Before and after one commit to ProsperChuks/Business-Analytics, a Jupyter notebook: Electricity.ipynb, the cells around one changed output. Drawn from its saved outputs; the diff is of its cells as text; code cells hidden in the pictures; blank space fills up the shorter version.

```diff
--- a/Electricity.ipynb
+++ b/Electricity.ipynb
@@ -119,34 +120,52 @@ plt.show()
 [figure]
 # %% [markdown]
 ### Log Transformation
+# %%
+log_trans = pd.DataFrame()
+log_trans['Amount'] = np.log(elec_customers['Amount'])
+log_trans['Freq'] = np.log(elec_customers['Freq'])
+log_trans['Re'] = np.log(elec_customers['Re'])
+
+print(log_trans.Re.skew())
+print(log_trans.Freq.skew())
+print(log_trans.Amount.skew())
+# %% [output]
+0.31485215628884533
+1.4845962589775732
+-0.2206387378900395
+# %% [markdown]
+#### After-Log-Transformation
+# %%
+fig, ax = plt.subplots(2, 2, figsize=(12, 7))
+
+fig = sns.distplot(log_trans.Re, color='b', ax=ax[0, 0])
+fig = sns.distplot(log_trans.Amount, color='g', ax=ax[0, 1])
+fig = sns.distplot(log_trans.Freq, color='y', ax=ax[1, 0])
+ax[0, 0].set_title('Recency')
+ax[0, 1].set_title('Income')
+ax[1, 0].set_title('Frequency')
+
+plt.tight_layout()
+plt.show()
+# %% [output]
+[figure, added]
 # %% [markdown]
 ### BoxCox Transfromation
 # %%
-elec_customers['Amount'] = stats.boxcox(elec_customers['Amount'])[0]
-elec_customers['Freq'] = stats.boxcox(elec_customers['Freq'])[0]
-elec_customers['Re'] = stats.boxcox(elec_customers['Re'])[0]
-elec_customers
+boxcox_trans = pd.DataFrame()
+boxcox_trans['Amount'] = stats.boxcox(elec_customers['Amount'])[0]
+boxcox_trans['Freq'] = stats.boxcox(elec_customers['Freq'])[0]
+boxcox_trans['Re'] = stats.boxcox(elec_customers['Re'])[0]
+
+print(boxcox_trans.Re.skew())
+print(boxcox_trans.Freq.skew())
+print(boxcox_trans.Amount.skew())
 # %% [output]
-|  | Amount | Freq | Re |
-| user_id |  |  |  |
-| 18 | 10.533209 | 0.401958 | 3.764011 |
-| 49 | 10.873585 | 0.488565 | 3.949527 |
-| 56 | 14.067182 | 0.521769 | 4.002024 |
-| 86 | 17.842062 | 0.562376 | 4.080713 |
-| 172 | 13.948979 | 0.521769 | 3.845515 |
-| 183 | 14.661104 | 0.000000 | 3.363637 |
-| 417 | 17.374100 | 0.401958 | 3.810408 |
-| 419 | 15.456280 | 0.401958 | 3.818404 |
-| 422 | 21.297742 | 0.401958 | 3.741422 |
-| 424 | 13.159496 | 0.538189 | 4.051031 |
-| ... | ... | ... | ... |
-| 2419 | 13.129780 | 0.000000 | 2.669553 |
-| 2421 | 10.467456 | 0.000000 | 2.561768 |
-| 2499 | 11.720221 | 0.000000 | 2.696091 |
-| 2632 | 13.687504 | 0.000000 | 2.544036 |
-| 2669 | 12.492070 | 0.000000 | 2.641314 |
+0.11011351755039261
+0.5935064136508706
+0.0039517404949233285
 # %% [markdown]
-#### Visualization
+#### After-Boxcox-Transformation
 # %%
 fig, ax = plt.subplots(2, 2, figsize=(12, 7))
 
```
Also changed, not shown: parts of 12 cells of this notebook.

────────────────

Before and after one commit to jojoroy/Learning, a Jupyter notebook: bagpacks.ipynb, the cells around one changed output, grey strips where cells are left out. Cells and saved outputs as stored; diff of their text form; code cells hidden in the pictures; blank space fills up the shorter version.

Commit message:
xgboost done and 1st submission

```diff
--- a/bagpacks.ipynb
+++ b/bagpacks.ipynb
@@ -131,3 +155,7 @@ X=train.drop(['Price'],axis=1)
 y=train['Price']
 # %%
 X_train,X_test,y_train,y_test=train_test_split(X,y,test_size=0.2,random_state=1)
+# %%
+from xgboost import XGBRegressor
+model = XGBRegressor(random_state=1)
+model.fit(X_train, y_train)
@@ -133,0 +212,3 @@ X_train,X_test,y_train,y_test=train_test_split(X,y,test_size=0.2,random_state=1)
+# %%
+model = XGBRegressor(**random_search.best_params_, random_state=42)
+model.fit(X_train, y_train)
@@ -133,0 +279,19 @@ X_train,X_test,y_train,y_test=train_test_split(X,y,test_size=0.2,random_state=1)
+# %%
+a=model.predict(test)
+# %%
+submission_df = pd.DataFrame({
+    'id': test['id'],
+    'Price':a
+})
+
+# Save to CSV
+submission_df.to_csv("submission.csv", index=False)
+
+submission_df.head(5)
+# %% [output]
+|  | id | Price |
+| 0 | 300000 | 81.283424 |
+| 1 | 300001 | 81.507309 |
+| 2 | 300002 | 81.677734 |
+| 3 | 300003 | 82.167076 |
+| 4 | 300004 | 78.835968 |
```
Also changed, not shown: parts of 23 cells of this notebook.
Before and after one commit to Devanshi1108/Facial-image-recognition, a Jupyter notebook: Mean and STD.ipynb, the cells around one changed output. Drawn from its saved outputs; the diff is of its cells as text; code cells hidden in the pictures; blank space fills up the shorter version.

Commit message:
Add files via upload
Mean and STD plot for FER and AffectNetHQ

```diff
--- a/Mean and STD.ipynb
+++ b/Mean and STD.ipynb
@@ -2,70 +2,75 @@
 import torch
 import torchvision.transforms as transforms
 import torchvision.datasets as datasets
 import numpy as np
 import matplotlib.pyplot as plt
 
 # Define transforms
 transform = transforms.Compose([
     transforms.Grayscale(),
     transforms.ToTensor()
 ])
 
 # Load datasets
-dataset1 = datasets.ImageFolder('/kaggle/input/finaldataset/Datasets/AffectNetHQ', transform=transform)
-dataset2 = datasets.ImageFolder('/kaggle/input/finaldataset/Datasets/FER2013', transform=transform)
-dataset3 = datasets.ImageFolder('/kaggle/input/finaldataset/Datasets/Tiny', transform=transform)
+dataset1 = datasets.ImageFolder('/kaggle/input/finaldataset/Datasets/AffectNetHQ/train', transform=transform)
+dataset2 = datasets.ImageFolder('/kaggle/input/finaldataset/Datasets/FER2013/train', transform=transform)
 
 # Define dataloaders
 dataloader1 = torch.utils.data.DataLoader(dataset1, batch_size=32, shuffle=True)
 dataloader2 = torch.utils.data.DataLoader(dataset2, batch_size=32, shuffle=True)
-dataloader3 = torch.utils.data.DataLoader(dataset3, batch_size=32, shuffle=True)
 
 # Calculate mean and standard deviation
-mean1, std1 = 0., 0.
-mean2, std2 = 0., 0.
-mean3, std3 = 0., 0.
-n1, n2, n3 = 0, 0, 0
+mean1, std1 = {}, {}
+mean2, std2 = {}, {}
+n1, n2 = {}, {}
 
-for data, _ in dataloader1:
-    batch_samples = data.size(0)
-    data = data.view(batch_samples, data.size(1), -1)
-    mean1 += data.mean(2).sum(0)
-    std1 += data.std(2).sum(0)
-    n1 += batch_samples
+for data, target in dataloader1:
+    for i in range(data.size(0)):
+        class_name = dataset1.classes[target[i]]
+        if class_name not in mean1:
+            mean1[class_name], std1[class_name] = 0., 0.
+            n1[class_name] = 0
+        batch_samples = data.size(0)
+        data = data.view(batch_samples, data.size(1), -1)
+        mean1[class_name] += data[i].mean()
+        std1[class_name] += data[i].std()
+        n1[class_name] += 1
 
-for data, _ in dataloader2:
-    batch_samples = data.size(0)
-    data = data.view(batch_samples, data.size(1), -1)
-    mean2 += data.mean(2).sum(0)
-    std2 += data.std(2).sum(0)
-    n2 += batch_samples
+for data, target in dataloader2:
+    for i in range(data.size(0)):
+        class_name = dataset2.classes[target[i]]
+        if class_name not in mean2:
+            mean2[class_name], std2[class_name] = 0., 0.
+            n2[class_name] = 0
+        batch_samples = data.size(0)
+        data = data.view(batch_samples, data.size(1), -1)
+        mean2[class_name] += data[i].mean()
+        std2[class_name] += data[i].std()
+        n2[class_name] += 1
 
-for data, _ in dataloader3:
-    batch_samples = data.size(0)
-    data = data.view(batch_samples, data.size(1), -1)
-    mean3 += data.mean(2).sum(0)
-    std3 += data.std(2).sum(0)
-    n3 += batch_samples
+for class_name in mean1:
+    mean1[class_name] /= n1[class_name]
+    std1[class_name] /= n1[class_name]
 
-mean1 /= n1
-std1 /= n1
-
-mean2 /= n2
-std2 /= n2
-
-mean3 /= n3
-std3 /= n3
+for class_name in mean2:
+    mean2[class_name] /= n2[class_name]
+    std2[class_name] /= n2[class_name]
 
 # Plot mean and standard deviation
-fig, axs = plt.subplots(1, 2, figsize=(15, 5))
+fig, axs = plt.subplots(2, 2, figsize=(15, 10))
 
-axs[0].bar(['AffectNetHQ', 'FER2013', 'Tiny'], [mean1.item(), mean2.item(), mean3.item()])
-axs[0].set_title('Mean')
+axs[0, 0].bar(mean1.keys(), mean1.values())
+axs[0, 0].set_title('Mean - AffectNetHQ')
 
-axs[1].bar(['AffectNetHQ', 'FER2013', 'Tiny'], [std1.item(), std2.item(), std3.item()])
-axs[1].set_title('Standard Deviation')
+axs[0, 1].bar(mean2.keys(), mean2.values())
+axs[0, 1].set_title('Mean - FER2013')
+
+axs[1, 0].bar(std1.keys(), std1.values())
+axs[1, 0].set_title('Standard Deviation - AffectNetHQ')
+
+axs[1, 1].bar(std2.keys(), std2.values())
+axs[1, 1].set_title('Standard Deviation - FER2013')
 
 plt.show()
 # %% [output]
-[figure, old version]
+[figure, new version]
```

────────────────

Reproduce each line above that contains "shown".

Also changed, not shown: parts of 12 cells of this notebook.
Also changed, not shown: parts of 23 cells of this notebook.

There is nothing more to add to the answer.